Additional ideas from others:
I really liked how the people in the pictures had a wide variety of looks, facial expressions, and attire they were wearing that indicated an occupation or activity. There are also other game sets with characters other than people. However, some are free and some have to be purchased for an additional sharge. Possiblities are endless with this app!

3 Little Pigs Popup
What: The Three Little Pigs and the Secrets of a PopUp Book is a delightful app for supporting requesting and directing. This app is also fantastic for motor skills!

Who: This app is ideal for students who are at Stage 2 or 3 of language development. It’s wonderful for both speaking students, and students who use AAC. See the AAC Language Lab for Stages and outcomes:
AAC Language Lab

Below are samples of communicative functions and sentence forms that you might model and prompt:
a. Requesting: Students can make requests such as: let me; let me do it; my turn; I want to
b. Directing: Students who can’t complete the motor skills can direct the actions of friends, such as: make it go; turn it; do it . . . now! stop!
c) Commenting: This app just begs for comments such as Wow! Yikes! Look! Did you see? That’s cool!

Where: This app is great for students at home or school, individually, or in small groups.

How: Try this approach:
a) Set it up to accept sound effects and enable swipe
b) Start turning the page and playing
c) Note: The secret is to withhold the actions until the student requests or directs (or to model requesting, directing first). Model commenting after fun actions.
d) Note: Remember: pressing on the goggles will let you ‘Look Under’ or ‘Look behind’ to see how they make the pop-ups work
e) Enjoy!
Submitted by: Dr. Caroline Ramsey Musselwhite
Ideas from Others:
I have become quite spoiled, rarely downloading an app more than $1.99, but this one is well worth it. It is highly supportive of:
• language use
• motor skills

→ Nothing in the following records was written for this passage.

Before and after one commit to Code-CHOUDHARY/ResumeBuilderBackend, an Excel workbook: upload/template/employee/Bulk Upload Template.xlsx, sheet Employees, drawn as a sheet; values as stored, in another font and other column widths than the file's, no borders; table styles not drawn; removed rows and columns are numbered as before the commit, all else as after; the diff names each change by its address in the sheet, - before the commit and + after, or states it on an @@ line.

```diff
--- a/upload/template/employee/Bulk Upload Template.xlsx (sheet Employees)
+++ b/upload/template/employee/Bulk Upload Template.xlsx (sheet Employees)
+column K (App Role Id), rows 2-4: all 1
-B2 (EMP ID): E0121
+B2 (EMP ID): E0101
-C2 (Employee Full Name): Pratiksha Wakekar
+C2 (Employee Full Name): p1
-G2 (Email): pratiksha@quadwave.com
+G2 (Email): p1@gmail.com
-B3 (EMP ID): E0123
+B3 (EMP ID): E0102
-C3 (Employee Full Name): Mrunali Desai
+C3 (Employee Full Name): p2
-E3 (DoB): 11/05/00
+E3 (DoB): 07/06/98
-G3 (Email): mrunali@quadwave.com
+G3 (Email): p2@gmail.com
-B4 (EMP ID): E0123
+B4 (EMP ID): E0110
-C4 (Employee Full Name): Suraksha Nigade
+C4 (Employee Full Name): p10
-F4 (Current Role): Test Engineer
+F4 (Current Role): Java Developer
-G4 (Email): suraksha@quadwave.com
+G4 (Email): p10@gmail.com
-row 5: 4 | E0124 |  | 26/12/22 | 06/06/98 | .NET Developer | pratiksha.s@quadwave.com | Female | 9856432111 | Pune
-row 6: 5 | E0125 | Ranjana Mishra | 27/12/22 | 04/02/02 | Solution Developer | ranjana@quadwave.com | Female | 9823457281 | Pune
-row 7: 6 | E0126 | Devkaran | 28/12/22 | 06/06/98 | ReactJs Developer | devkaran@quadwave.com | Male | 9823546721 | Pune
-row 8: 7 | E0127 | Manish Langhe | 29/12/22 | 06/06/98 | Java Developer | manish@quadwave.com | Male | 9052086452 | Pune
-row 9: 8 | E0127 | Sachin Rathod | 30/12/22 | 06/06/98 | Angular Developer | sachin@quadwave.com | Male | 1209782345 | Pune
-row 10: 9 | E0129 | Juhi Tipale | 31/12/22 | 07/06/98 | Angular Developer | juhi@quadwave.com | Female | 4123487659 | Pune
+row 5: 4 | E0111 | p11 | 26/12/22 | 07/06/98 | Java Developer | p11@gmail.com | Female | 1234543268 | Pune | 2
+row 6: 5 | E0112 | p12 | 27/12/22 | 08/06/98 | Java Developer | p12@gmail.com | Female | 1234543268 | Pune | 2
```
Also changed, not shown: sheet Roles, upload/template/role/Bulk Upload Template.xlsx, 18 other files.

This is highly motivating for students from preschoolers through elementary school.
Glitter Draw
I love using this app as a blackboard. Students enjoy picking the colors to draw with. I always start with bold colors and offer a chance to add glitter after we finish. I used this for a reading comprehension task with a 3rd grade student last week in a one-on-one session in the therapy room. I asked him to predict which animals would appear in the "Brown Bear, Brown Bear" story by Eric Carle. He used a communication book with animal symbols to predict which animals would be in the story. After he selected an animal, I wrote the name of three animals using a colored pen. As we read, he found one of the animals listed, so he circled it with a different color. He also drew a line through an animal that did not appear in the story.
This app also allows you to use photos from your album as a background. I used this in a middle school self-contained small group art/language activity. I imported faces of students and we drew on long/short, curly/straight hair. We found more background colors than colors of pens, and were unable to draw with brown. This may have been because I was cheap and didn't pay the $1.99 for the full app.

Submitted by: Deanna K. Wagner, MS/CCC-SLP
Ideas from Others:
I am cheap, so I have the FREE version. That means, when I am connected to a WIFI signal annoying adds popup at the top. They are very obvious on a black background
$1.99 or FREE
All About You All About Me Fun deck from SuperDuper
I use this app with my social skills group to practice asking and answering questions. You can add "players" and keep track of data (+/- only) as you go through the questions. You can also select which questions to ask. When you touch the screen, the question is read aloud, and you can swipe to change the question.

Submitted by: Victoria Riggs, M.S., CCC-SLP
Ideas from Others:
I love how many questions are included in this app and that there is auditory feedback. The only downfall is that the images are cartoons and may seem immature for older students.